* [Work instruction]: For the records below, say how many lines contain the string "true". Give no other text.

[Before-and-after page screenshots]
● ● ● ● ●

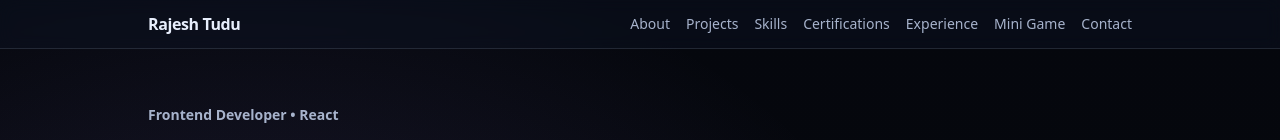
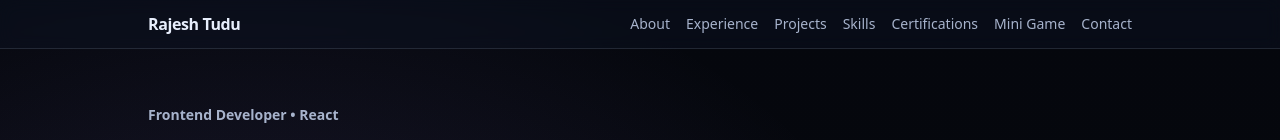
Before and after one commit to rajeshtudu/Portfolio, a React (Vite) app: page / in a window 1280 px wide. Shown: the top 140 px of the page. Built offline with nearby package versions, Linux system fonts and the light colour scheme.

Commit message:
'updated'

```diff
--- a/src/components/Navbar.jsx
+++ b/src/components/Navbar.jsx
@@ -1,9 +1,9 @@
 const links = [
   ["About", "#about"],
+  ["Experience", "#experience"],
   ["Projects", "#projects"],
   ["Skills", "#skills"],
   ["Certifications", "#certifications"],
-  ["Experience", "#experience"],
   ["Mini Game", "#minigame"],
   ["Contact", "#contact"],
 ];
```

● ● ● ● ●

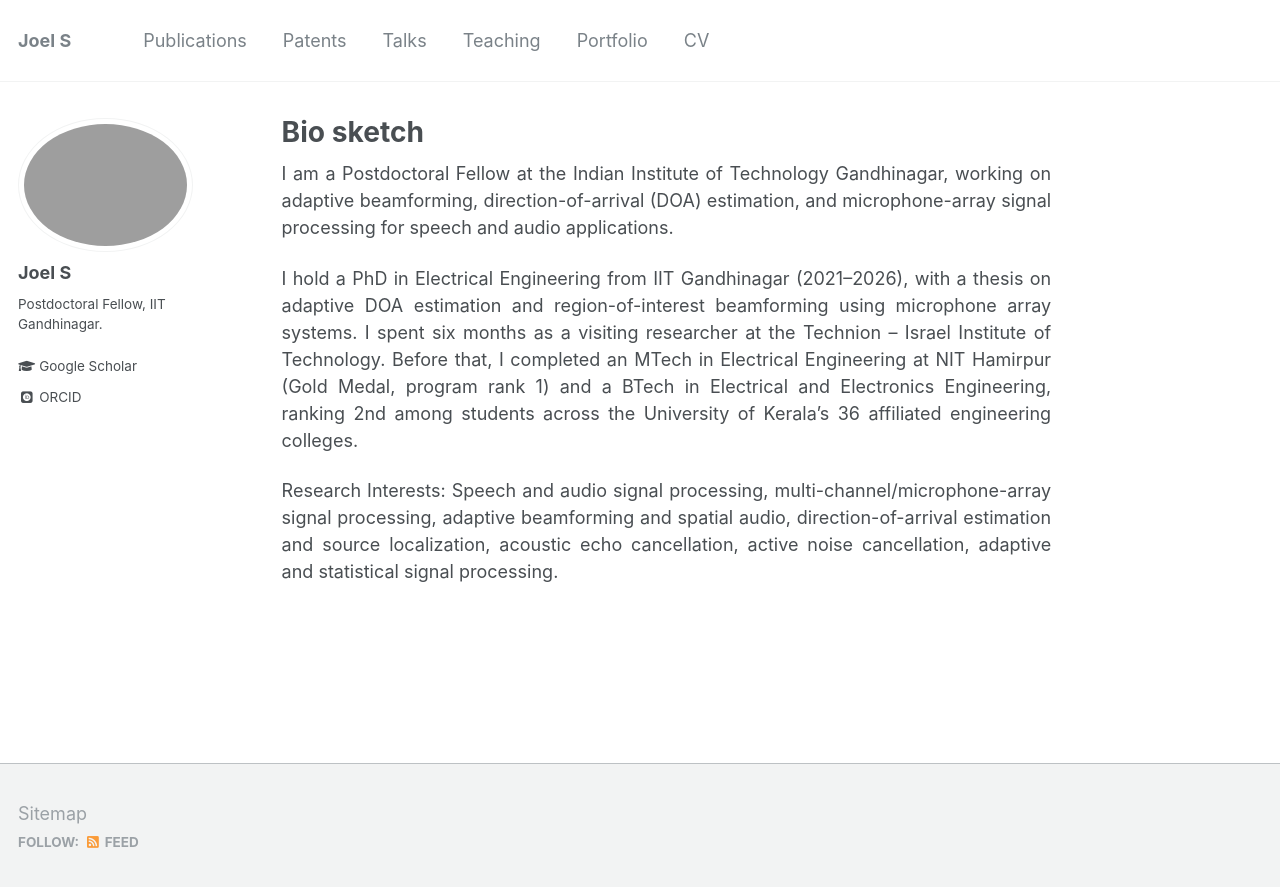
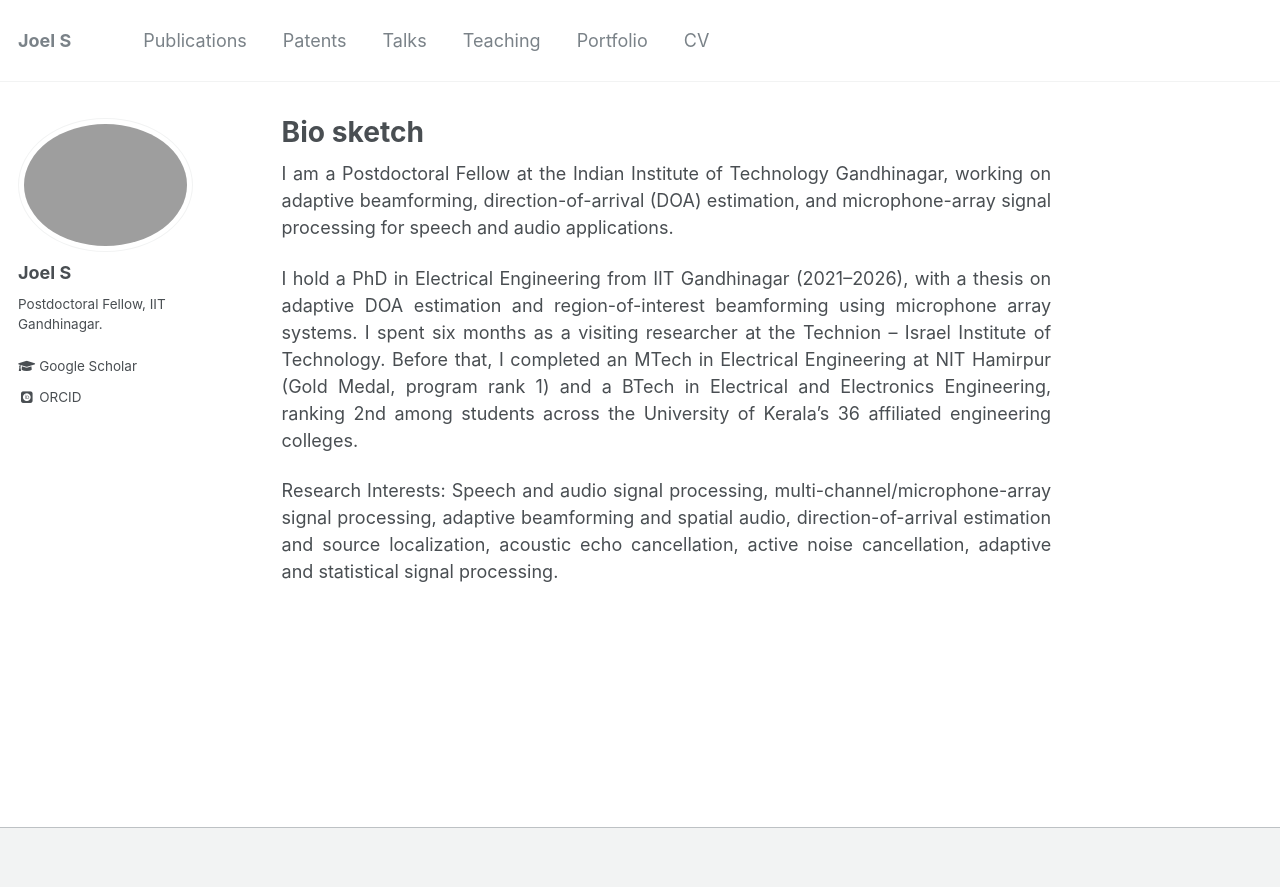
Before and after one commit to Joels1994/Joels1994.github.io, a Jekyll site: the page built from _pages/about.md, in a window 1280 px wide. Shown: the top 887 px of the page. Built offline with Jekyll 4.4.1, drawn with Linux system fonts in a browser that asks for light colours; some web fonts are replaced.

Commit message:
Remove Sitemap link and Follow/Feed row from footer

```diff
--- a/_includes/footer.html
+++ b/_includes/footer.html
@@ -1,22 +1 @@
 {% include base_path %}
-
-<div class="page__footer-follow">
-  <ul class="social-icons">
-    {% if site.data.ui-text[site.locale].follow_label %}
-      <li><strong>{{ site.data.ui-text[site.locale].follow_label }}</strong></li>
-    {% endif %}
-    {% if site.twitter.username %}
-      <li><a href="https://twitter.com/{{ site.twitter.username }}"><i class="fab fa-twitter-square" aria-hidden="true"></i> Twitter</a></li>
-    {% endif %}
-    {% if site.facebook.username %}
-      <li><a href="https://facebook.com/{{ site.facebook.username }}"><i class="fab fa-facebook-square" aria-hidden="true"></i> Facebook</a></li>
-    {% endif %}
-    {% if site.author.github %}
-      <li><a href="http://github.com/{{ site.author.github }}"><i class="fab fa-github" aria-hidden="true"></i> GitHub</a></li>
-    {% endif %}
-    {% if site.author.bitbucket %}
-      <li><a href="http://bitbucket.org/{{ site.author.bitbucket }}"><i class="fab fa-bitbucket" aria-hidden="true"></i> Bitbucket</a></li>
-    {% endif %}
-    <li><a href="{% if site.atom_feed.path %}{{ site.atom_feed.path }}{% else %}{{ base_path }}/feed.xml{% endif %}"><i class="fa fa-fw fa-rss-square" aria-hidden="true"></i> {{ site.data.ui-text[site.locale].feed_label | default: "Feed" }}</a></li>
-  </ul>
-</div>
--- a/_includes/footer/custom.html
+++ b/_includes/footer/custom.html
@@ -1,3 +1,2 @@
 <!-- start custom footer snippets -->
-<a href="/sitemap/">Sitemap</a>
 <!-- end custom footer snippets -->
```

● ● ● ● ●

* [Final answer]: 5